The data is to be retyped in full, exactly.

Information provided >>
=== Begin Enclosure ===
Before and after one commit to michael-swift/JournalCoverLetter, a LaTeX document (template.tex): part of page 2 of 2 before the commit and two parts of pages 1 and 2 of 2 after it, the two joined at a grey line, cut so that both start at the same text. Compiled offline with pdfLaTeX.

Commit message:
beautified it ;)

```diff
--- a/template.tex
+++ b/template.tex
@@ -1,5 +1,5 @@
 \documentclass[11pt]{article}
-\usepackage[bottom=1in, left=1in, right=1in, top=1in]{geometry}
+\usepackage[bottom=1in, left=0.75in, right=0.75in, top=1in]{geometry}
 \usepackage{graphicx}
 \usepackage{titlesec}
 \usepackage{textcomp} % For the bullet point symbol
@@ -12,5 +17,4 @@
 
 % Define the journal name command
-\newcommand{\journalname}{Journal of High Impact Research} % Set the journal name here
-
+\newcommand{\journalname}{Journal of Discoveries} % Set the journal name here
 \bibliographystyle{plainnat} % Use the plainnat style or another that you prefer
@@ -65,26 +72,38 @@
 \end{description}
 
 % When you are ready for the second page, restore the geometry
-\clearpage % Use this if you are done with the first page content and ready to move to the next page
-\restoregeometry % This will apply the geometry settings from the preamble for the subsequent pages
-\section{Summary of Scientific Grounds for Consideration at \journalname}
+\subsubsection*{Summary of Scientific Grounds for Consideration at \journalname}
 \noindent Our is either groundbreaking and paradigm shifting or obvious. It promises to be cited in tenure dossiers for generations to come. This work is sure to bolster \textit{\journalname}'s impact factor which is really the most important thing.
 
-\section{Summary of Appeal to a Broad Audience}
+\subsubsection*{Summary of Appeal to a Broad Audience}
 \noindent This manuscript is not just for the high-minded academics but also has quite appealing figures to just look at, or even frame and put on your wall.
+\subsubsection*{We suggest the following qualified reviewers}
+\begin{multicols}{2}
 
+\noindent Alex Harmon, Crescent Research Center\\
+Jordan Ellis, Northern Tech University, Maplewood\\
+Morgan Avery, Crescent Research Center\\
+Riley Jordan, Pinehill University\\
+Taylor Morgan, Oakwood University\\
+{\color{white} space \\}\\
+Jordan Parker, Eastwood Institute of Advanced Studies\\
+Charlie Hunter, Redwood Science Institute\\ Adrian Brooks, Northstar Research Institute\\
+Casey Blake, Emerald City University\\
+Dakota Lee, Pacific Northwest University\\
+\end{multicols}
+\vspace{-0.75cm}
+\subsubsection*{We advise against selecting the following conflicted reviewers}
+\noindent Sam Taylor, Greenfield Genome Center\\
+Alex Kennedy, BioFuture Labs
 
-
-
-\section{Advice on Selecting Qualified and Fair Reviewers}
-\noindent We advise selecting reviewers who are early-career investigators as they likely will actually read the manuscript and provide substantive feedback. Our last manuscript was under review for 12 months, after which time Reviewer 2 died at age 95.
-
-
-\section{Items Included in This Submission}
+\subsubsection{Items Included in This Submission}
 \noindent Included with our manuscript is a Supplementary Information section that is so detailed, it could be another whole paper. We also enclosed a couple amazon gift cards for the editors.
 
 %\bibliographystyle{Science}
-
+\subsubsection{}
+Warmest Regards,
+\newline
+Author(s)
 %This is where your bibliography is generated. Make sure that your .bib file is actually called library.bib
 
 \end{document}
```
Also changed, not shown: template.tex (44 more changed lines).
=== End Enclosure ===
Task result >>
Before and after one commit to michael-swift/JournalCoverLetter, a LaTeX document (template.tex): part of page 2 of 2 before the commit and two parts of pages 1 and 2 of 2 after it, the two joined at a grey line, cut so that both start at the same text. Compiled offline with pdfLaTeX.

Commit message:
beautified it ;)

```diff
--- a/template.tex
+++ b/template.tex
@@ -1,5 +1,5 @@
 \documentclass[11pt]{article}
-\usepackage[bottom=1in, left=1in, right=1in, top=1in]{geometry}
+\usepackage[bottom=1in, left=0.75in, right=0.75in, top=1in]{geometry}
 \usepackage{graphicx}
 \usepackage{titlesec}
 \usepackage{textcomp} % For the bullet point symbol
@@ -12,5 +17,4 @@
 
 % Define the journal name command
-\newcommand{\journalname}{Journal of High Impact Research} % Set the journal name here
-
+\newcommand{\journalname}{Journal of Discoveries} % Set the journal name here
 \bibliographystyle{plainnat} % Use the plainnat style or another that you prefer
@@ -65,26 +72,38 @@
 \end{description}
 
 % When you are ready for the second page, restore the geometry
-\clearpage % Use this if you are done with the first page content and ready to move to the next page
-\restoregeometry % This will apply the geometry settings from the preamble for the subsequent pages
-\section{Summary of Scientific Grounds for Consideration at \journalname}
+\subsubsection*{Summary of Scientific Grounds for Consideration at \journalname}
 \noindent Our is either groundbreaking and paradigm shifting or obvious. It promises to be cited in tenure dossiers for generations to come. This work is sure to bolster \textit{\journalname}'s impact factor which is really the most important thing.
 
-\section{Summary of Appeal to a Broad Audience}
+\subsubsection*{Summary of Appeal to a Broad Audience}
 \noindent This manuscript is not just for the high-minded academics but also has quite appealing figures to just look at, or even frame and put on your wall.
+\subsubsection*{We suggest the following qualified reviewers}
+\begin{multicols}{2}
 
+\noindent Alex Harmon, Crescent Research Center\\
+Jordan Ellis, Northern Tech University, Maplewood\\
+Morgan Avery, Crescent Research Center\\
+Riley Jordan, Pinehill University\\
+Taylor Morgan, Oakwood University\\
+{\color{white} space \\}\\
+Jordan Parker, Eastwood Institute of Advanced Studies\\
+Charlie Hunter, Redwood Science Institute\\ Adrian Brooks, Northstar Research Institute\\
+Casey Blake, Emerald City University\\
+Dakota Lee, Pacific Northwest University\\
+\end{multicols}
+\vspace{-0.75cm}
+\subsubsection*{We advise against selecting the following conflicted reviewers}
+\noindent Sam Taylor, Greenfield Genome Center\\
+Alex Kennedy, BioFuture Labs
 
-
-
-\section{Advice on Selecting Qualified and Fair Reviewers}
-\noindent We advise selecting reviewers who are early-career investigators as they likely will actually read the manuscript and provide substantive feedback. Our last manuscript was under review for 12 months, after which time Reviewer 2 died at age 95.
-
-
-\section{Items Included in This Submission}
+\subsubsection{Items Included in This Submission}
 \noindent Included with our manuscript is a Supplementary Information section that is so detailed, it could be another whole paper. We also enclosed a couple amazon gift cards for the editors.
 
 %\bibliographystyle{Science}
-
+\subsubsection{}
+Warmest Regards,
+\newline
+Author(s)
 %This is where your bibliography is generated. Make sure that your .bib file is actually called library.bib
 
 \end{document}
```
Also changed, not shown: template.tex (44 more changed lines).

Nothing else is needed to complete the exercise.